:: WHAT THE TASK REQUIRES ::
When a line in the material contains the word "import", copy it.

____________________

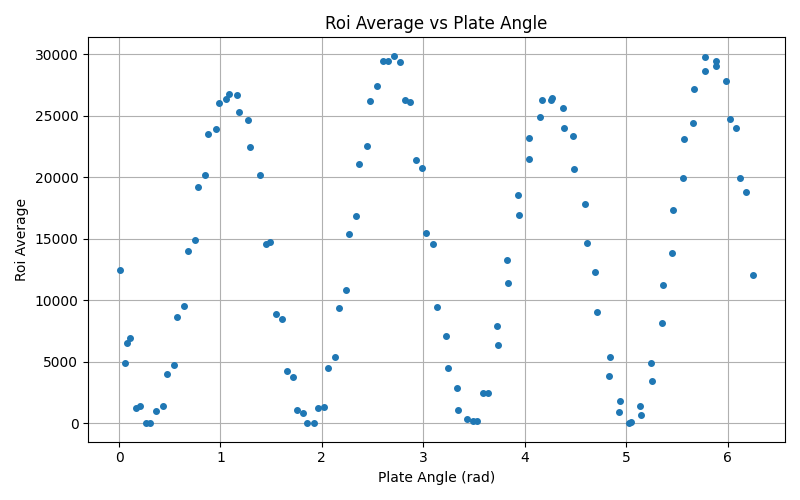
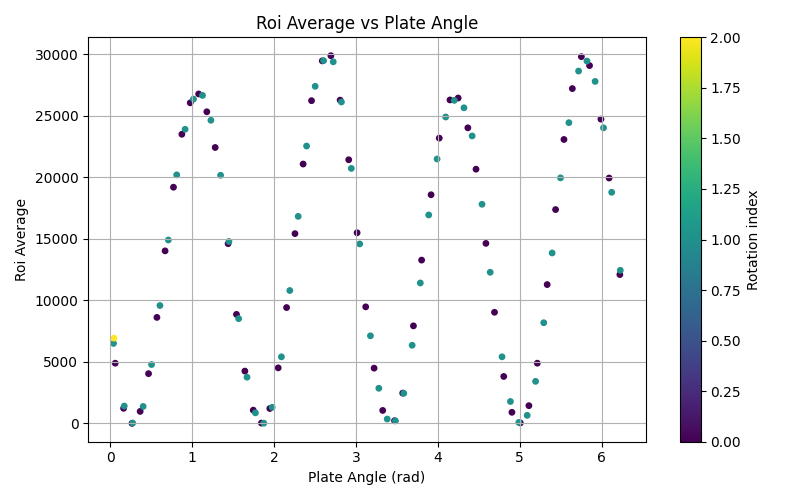
Add rotation based coloring

diff --git a/readout/create-plot.py b/readout/create-plot.py
@@ -10,7 +10,7 @@ import numpy as np
 import matplotlib.pyplot as plt
 
 # === CONFIG ===
-counts_per_wheel_rev_guess = 2382
+counts_per_wheel_rev_guess = 2394
 timezone_offset_hours = 4
 plot_types = ["one_pixel", "all_pixel_sum", "all_pixel_avg",
               "ROI_sum", "ROI_average", "ROI_median"]
@@ -47,12 +47,13 @@ def find_closest_encoder_angle(fits_ts, encoder_ts_array, encoder_counts):
     return encoder_counts[closest_idx]
 
 
-def save_plot(x, y, xlabel, ylabel, title, outpath):
+def save_plot(x, y, c, xlabel, ylabel, title, outpath):
     plt.figure(figsize=(8, 5))
-    plt.plot(x, y, 'o', markersize=4)
+    sc = plt.scatter(x, y, c=c, cmap="viridis", s=15, marker='o')
     plt.xlabel(xlabel)
     plt.ylabel(ylabel)
     plt.title(title)
+    plt.colorbar(sc, label="Rotation index")
     plt.grid(True)
     plt.tight_layout()
     plt.savefig(outpath)
@@ -85,6 +86,7 @@ def main():
 
     encoders = []
     angles = []
+    rotations = []
     vals = {k: [] for k in plot_types}
 
     for ffile in fits_files:
@@ -120,6 +122,10 @@ def main():
         frac = (rel / counts_per_wheel_rev_guess) % 1
         angles.append(frac * 2 * np.pi)
 
+        # Rotation index (integer turn count of the wheel)
+        rot_index = int(rel // counts_per_wheel_rev_guess)
+        rotations.append(rot_index)
+
         # === Store values ===
         vals["one_pixel"].append(data[y_max, x_max])
         vals["all_pixel_sum"].append(np.sum(data))   # no background subtraction
@@ -132,15 +138,16 @@ def main():
 
     encoders = np.array(encoders)
     angles = np.array(angles)
+    rotations = np.array(rotations)
 
     for k in plot_types:
         y = np.array(vals[k])
-        save_plot(encoders, y, "Encoder Count",
-                  k.replace("_", " ").title(),
+        save_plot(encoders, y, rotations,
+                  "Encoder Count", k.replace("_", " ").title(),
                   f"{k.replace('_', ' ').title()} vs Encoder",
                   outpath=os.path.join(plot_base_dir, k, f"{k}_vs_encoder.png"))
-        save_plot(angles, y, "Plate Angle (rad)",
-                  k.replace("_", " ").title(),
+        save_plot(angles, y, rotations,
+                  "Plate Angle (rad)", k.replace("_", " ").title(),
                   f"{k.replace('_', ' ').title()} vs Plate Angle",
                   outpath=os.path.join(plot_base_dir, k, f"{k}_vs_angle.png"))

____________________

:: TASK SOLUTION ::
@@ -10,7 +10,7 @@ import numpy as np
 import matplotlib.pyplot as plt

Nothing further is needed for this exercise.